-by Julie Applegate – St. George News
ST. GEORGE – Self-Help Homes is looking for more families to participate in a sweat-equity home ownership program. Self-Help Homes program participants build their own homes, date and location not specified | Photo courtesy of Self-Help Homes, St. George News Participants who qualify can get a low-interest home loan and groups of families work together as a team to provide sweat equity to build all the homes within the group.
Six families are already building on lots in Toquerville and LaVerkin and five more families are needed.
“They’ll be able to put in their sweat equity, they’ll learn their skills (of) how to build,” Brad Bishop, executive director of Self-Help Homes, said. “They’ll get a nice three-bedroom, two-bath home with either a basement or an attic.” “It’s just a great opportunity for them to get into a home, with the high costs of homes today,” Bishop said. The six families already enrolled in the program and building houses are a diverse group, Self-Help Homes spokeswoman Karen Weatherspoon said.
Among them are a teacher, manufacturing workers, a caseworker, a cashier, fitness instructors and a registered nurse. One of the families, that of Mark and Danielle Clyde, has seven children in their blended family and struggled to find a home big enough for everyone. They began looking for a home in 2014 and had gotten discouraged, but an article in St. George News prompted them to apply for the program, Danielle Clyde said in a statement. This was an answer to a prayer “I was so excited and immediately called Mark at work to tell him what I had found. Mark and I knew about the program because we have several friends who have built with Color Country and Five Counties (Five County Association of Governments) but knew they were no longer doing the program and did not know who to contact. This was an answer to a prayer,” Danielle Clyde said.The family started on the first home in their group in October 2016 and hope to finish by June, she said.

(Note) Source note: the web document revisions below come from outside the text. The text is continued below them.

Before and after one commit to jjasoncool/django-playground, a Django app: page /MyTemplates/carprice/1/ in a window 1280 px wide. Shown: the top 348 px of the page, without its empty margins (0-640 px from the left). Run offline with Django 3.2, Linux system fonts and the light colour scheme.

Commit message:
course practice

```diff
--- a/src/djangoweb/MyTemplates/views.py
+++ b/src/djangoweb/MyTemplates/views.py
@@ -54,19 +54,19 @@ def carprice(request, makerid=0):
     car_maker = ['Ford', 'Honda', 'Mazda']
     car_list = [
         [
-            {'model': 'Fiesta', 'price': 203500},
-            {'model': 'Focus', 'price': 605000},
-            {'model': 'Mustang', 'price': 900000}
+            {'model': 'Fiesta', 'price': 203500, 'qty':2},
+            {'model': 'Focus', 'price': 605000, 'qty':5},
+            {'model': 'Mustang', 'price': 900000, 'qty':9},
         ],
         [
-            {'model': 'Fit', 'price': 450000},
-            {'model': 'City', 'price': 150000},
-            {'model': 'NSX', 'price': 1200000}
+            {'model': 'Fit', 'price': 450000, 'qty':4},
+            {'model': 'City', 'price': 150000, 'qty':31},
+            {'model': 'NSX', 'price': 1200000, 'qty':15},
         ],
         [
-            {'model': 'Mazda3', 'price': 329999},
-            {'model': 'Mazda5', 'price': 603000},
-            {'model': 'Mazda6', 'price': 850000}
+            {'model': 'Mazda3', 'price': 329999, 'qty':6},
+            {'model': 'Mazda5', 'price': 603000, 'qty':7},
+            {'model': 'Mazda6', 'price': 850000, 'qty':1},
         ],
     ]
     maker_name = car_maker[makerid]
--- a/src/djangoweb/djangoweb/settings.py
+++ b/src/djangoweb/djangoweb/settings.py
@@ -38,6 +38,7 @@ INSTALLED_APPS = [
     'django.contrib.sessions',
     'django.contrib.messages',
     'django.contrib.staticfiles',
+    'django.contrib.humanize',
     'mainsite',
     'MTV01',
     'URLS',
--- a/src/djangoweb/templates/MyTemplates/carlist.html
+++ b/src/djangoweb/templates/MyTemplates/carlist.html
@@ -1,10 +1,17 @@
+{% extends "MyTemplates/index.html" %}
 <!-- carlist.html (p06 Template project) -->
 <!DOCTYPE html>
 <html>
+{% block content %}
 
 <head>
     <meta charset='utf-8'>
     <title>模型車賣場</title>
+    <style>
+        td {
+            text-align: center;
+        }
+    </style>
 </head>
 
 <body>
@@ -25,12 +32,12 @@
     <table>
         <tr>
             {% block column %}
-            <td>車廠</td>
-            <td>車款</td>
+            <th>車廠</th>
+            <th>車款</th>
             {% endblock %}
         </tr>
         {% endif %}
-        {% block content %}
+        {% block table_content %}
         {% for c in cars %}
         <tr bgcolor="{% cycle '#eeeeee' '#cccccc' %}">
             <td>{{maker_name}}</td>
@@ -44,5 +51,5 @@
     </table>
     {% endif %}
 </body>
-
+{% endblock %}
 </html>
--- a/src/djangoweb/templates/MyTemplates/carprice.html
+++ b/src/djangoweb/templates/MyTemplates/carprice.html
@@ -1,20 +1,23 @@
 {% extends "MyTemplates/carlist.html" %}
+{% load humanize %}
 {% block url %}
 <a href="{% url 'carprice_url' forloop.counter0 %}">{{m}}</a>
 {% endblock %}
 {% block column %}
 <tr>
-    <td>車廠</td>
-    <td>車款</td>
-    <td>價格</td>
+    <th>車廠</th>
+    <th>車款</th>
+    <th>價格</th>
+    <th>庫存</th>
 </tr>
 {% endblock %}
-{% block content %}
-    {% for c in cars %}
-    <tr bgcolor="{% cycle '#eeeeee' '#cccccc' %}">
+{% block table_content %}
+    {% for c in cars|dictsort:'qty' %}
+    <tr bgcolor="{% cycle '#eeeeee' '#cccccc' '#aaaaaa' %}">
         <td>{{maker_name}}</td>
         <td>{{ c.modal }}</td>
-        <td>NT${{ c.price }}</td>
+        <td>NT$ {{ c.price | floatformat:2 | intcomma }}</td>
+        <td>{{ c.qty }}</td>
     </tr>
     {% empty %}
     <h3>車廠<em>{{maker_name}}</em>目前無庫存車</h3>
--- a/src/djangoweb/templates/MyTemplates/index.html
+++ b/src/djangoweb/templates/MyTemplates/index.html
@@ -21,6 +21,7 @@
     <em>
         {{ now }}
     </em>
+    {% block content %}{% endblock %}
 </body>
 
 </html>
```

There are six families in their building group, and they have enjoyed getting to know each one. “We each come from very different backgrounds and each have different stories to tell, but in the end we all have one common goal and that is to work together as a team to help each other achieve our dream of building and owning a home,” Danielle Clyde said. “We are so grateful for a program like this that makes it possible for families like ours to be able to have a home we can call our own – and to be able to say that we did 65 percent of the work makes it that much more special.” No matter their varying backgrounds, the families are all able to find the time to work together as a team for the required 35 hours per week per family to build the six homes in their group, Weatherspoon said in an email.